The fact is that most gun violence is perpetrated by young black men without fathers in their lives socialized in a subculture that diminishes the capacity for empathy and conditions individuals to see others as means to ends. Most gun deaths in America are associated with robbery, gang warfare, and other crimes of disorganized neighborhoods where generations of black and brown families have been idled by progressive policy (see Michael Shellenberger’s 2021 San Fransicko: Why Progressives Ruin Cities).
Progressives have for decades installed a mechanism in popular consciousness to deflect from their failure to make American cities thriving centers of personal success.
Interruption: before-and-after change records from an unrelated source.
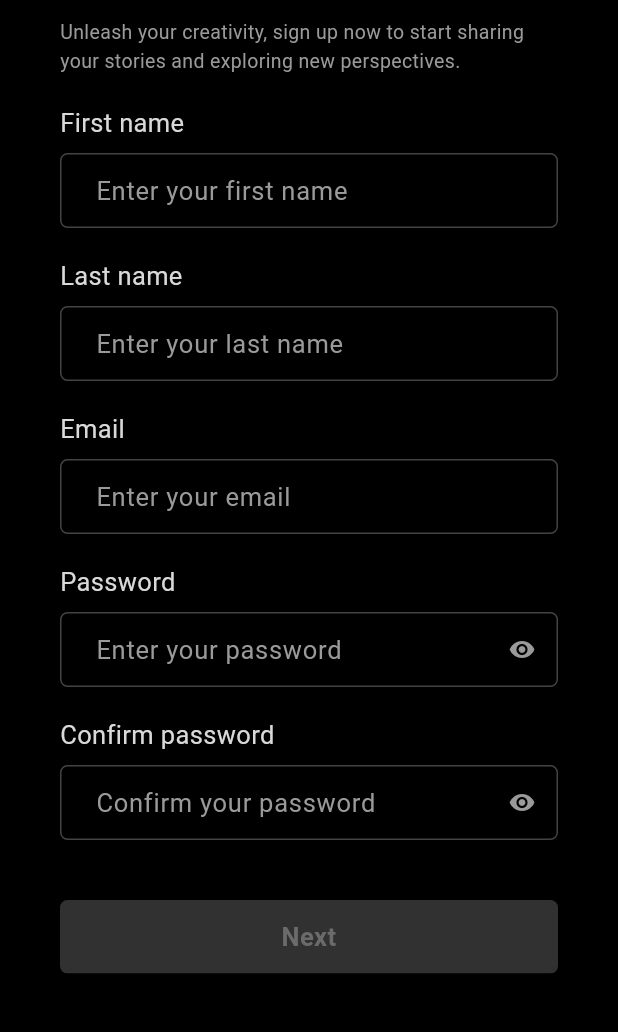
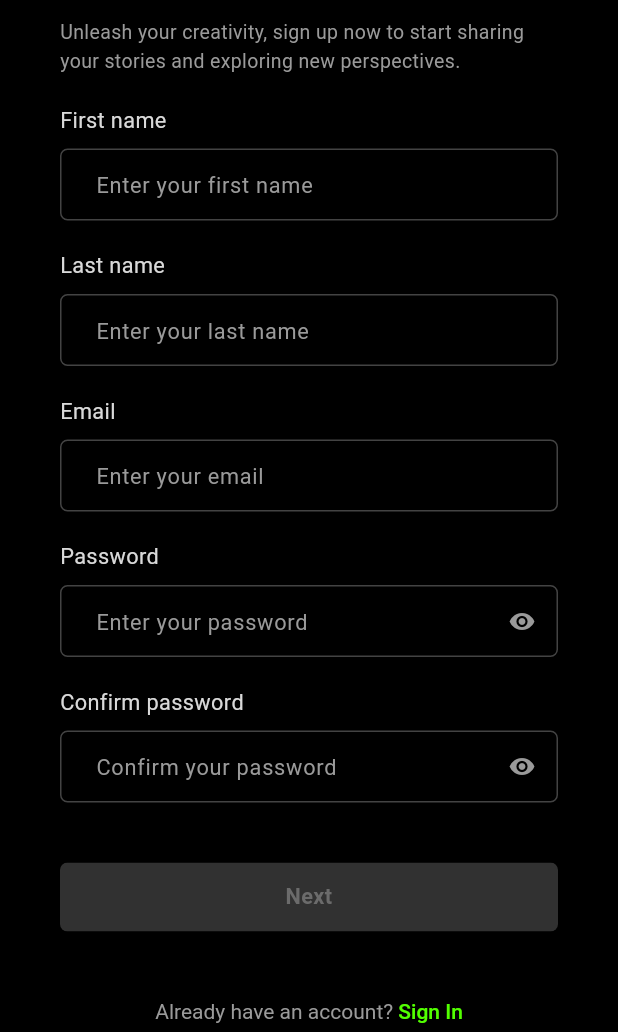
Before and after one commit to sahilchavan94/flutter_clean_architecture_blog_app, a Flutter app: the screen it shows after launch, after a tap on an icon or button, on a phone screen of 412 x 824 dp, the part 204-1236 px from its top. Run offline on Flutter 3.47's test engine with Material 3 defaults, Android fonts, the phone set to English and light mode, and no system bars; our stand-ins replace bloc, firebase_auth, firebase_core, firebase_database, flutter_bloc, fpdart and 1 more; accounts and stored records are empty.

Commit message:
code refactoring : minor changes

```diff
--- a/lib/core/theme/app_theme.dart
+++ b/lib/core/theme/app_theme.dart
@@ -18,7 +18,7 @@ class AppTheme {
       ),
       //display medium
       displayMedium: TextStyle(
-        fontSize: 17,
+        fontSize: 14.5,
         fontWeight: FontWeight.w400,
       ),
       //display small
@@ -53,7 +53,7 @@ class AppTheme {
           color: AppPallete.grayLight,
         ),
         contentPadding: const EdgeInsets.symmetric(
-          vertical: 12,
+          vertical: 9,
         ),
         border: OutlineInputBorder(
           borderRadius: BorderRadius.circular(5),
--- a/lib/features/auth/presentation/bloc/auth_bloc.dart
+++ b/lib/features/auth/presentation/bloc/auth_bloc.dart
@@ -42,7 +42,7 @@ class AuthBloc extends Bloc<AuthEvent, AuthState> {
       AuthIsUserLoggedIn event, Emitter<AuthState> emit) async {
     final response = await getUser.call();
     response.fold(
-      (l) => emit(AuthFailure("User not logged in")),
+      (l) => emit(AuthFailure("Sign In or create a new Account")),
       (r) => _emitAuthSuccess(emit, r),
     );
   }
--- a/lib/features/auth/presentation/pages/signin_view.dart
+++ b/lib/features/auth/presentation/pages/signin_view.dart
@@ -1,12 +1,13 @@
+import 'package:blog_app/features/blog/presentation/pages/blog_home.dart';
+import 'package:flutter/material.dart';
+import 'package:flutter_bloc/flutter_bloc.dart';
+import 'package:blog_app/core/theme/app_theme.dart';
+import 'package:blog_app/core/theme/app_pallete.dart';
+import 'package:blog_app/core/validators/auth_validators.dart';
 import 'package:blog_app/core/common/widgets/button_widget.dart';
-import 'package:blog_app/core/theme/app_pallete.dart';
-import 'package:blog_app/core/theme/app_theme.dart';
-import 'package:blog_app/core/validators/auth_validators.dart';
 import 'package:blog_app/features/auth/presentation/bloc/auth_bloc.dart';
 import 'package:blog_app/features/auth/presentation/pages/signup_view.dart';
 import 'package:blog_app/features/auth/presentation/widgets/auth_input_widget.dart';
-import 'package:flutter/material.dart';
-import 'package:flutter_bloc/flutter_bloc.dart';
 
 class SignInView extends StatefulWidget {
   const SignInView({super.key});
@@ -48,6 +49,7 @@ class _SignInViewState extends State<SignInView> with AuthValidators {
         if (state is AuthFailure) {
           ScaffoldMessenger.of(context).showSnackBar(
             SnackBar(
+              duration: const Duration(milliseconds: 1500),
               content: Text(state.message),
             ),
           );
@@ -55,11 +57,17 @@ class _SignInViewState extends State<SignInView> with AuthValidators {
         if (state is AuthSuccess) {
           ScaffoldMessenger.of(context).showSnackBar(
             const SnackBar(
+              duration: Duration(milliseconds: 1500),
               content: Text('Logged into account'),
             ),
           );
-          //for fetching the latest user data
           context.read<AuthBloc>().add(AuthIsUserLoggedIn());
+          Navigator.push(
+            context,
+            MaterialPageRoute(
+              builder: (context) => const BlogHome(),
+            ),
+          );
         }
       },
       builder: (context, state) {
@@ -100,7 +108,7 @@ class _SignInViewState extends State<SignInView> with AuthValidators {
                   style:
                       AppTheme.darkThemeData.textTheme.displaySmall!.copyWith(
                     color: AppPallete.grayLight,
-                    fontSize: 14,
+                    fontSize: 13,
                     fontWeight: FontWeight.w300,
                   ),
                 ),
--- a/lib/features/auth/presentation/pages/signup_view.dart
+++ b/lib/features/auth/presentation/pages/signup_view.dart
@@ -59,6 +59,7 @@ class _SignUpViewState extends State<SignUpView> with AuthValidators {
         if (state is AuthSuccess) {
           ScaffoldMessenger.of(context).showSnackBar(
             const SnackBar(
+              duration: Duration(milliseconds: 1500),
               content: Text('Created new account'),
             ),
           );
@@ -74,6 +75,7 @@ class _SignUpViewState extends State<SignUpView> with AuthValidators {
         if (state is AuthFailure) {
           ScaffoldMessenger.of(context).showSnackBar(
             SnackBar(
+              duration: const Duration(milliseconds: 1500),
               content: Text(state.message),
             ),
           );
--- a/lib/main.dart
+++ b/lib/main.dart
@@ -58,7 +58,8 @@ class _MyAppState extends State<MyApp> {
             return const BlogHome();
           }
           return const SignInView();
-          }),
+        },
+      ),
     );
   }
 }
```
Also changed, not shown: lib/features/blog/presentation/pages/blog_home.dart (+9 -2 lines). Lines whose indentation alone changed are shown as unchanged.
By treating subculture as an authentic expression of racial type, those who draw attention to criminogenic pathologies in the majority-black neighborhoods in our cities are branded racist. This political move comes at the expense of the thousands of young black men victims by young black male perpetrators.
We also have to ask why the United States government is prepared to mobilize the Department of Homeland Security to address the relatively rare phenomenon of white nationalist terrorism but are silent on the remarkably high rate of gun violence occurrence in America’s inner cities. The question is largely rhetorical. It’s pretty obvious what’s going on here: progressives are portraying white working families as the real problem of America in the longstanding project to dismantle the American republic.
The NEJM analysis reports that “drug overdose and poisoning increased by 83.6% from 2019 to 2020 among children and adolescents, becoming the third leading cause of death in that age group.” This is significant for the reason the NEJM analysis notes: “The rates for other leading causes of death have remained relatively stable since the previous analysis, which suggests that changes in mortality trends among children and adolescents during the early Covid-19 pandemic were specific to firearm-related injuries and drug poisoning; Covid-19 itself resulted in 0.2 deaths per 100,000 children and adolescents in 2020.”
However, pandemics are largely manmade phenomena. Those in power lock down societies, not pathogens, whether naturally occurring or lab enhanced. To be sure, alienation from isolation and social distancing explain some of the increase. This piece is acute. The persistent conditions of America’s cities that produce globally extraordinarily high rates of gun violence and death are the result of a much more profound situation of isolation and social distancing. These are the consequence of decades of progressive policy.